* **Information**:
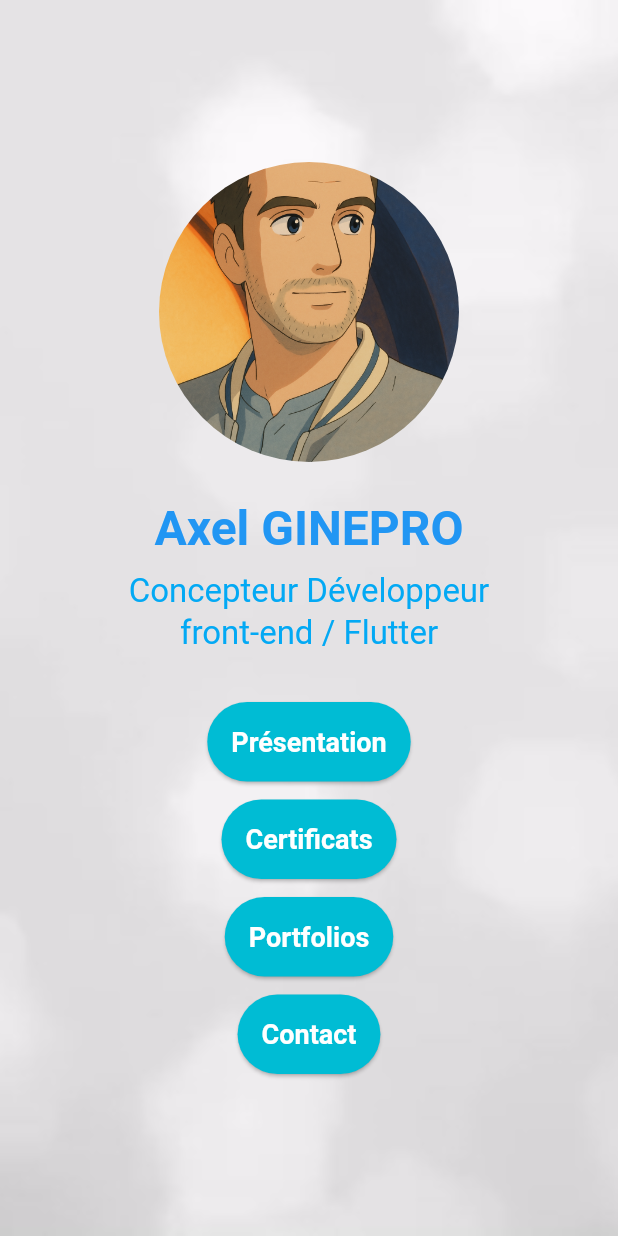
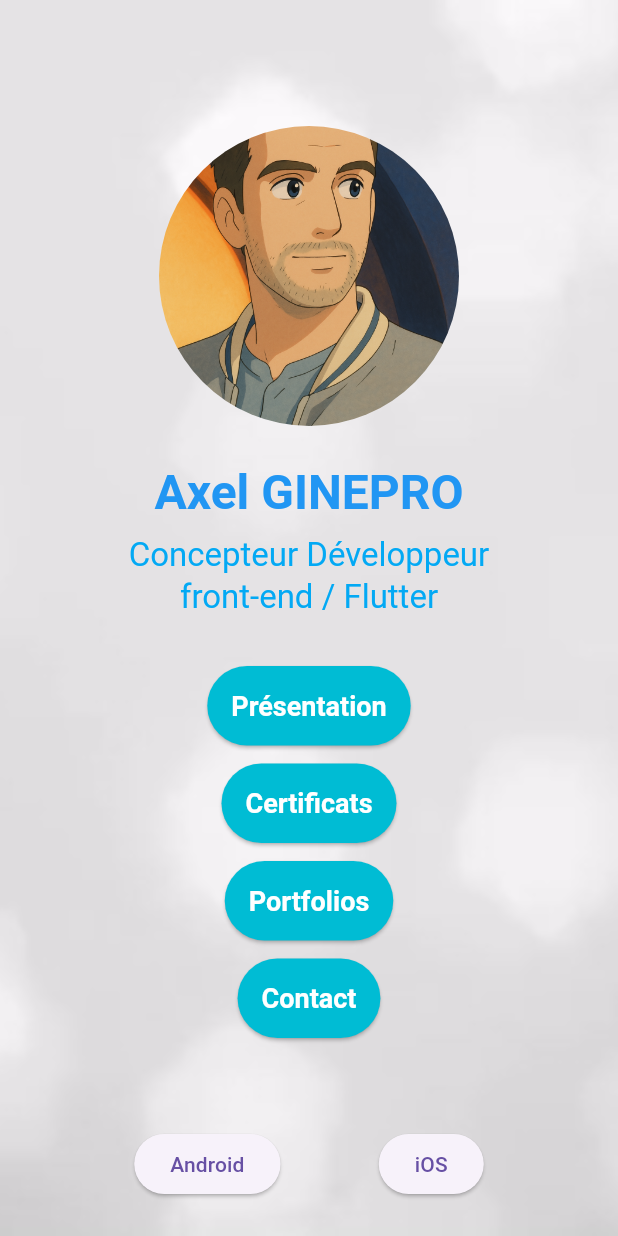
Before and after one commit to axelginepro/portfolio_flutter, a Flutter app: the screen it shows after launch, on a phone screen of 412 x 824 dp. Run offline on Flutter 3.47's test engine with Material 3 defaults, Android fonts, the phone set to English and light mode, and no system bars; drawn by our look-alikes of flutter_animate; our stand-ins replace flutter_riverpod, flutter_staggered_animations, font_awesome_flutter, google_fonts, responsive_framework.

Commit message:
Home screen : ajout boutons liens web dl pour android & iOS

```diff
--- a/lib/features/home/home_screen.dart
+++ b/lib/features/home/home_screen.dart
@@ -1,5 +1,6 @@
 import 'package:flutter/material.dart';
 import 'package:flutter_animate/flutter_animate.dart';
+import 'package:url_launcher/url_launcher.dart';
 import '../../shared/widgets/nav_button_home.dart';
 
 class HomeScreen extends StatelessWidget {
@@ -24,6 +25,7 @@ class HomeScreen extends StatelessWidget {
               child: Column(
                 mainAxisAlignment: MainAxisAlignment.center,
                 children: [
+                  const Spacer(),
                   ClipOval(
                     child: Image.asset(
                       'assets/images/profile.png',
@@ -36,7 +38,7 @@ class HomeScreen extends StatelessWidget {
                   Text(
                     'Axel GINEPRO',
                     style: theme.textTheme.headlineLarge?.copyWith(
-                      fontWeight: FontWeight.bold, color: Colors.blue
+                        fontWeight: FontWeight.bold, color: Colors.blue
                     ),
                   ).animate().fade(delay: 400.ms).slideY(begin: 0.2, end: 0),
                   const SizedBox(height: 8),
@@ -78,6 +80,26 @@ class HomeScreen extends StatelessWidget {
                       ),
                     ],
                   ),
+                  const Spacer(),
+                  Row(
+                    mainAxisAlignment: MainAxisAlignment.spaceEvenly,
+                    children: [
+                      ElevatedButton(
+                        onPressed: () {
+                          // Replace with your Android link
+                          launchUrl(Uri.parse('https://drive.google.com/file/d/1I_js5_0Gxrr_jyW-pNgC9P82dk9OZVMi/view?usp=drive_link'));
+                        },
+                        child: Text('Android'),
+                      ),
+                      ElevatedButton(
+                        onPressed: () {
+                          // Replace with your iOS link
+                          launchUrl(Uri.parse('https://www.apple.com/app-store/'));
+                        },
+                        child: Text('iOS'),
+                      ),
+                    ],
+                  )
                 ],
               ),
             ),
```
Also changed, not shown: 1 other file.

* **Exercise prompt**: Scan the data for the word "extends" and copy every line where it shows up.

* **Answer to this problem**:
 class HomeScreen extends StatelessWidget {
@@ -24,6 +25,7 @@ class HomeScreen extends StatelessWidget {
@@ -36,7 +38,7 @@ class HomeScreen extends StatelessWidget {
@@ -78,6 +80,26 @@ class HomeScreen extends StatelessWidget {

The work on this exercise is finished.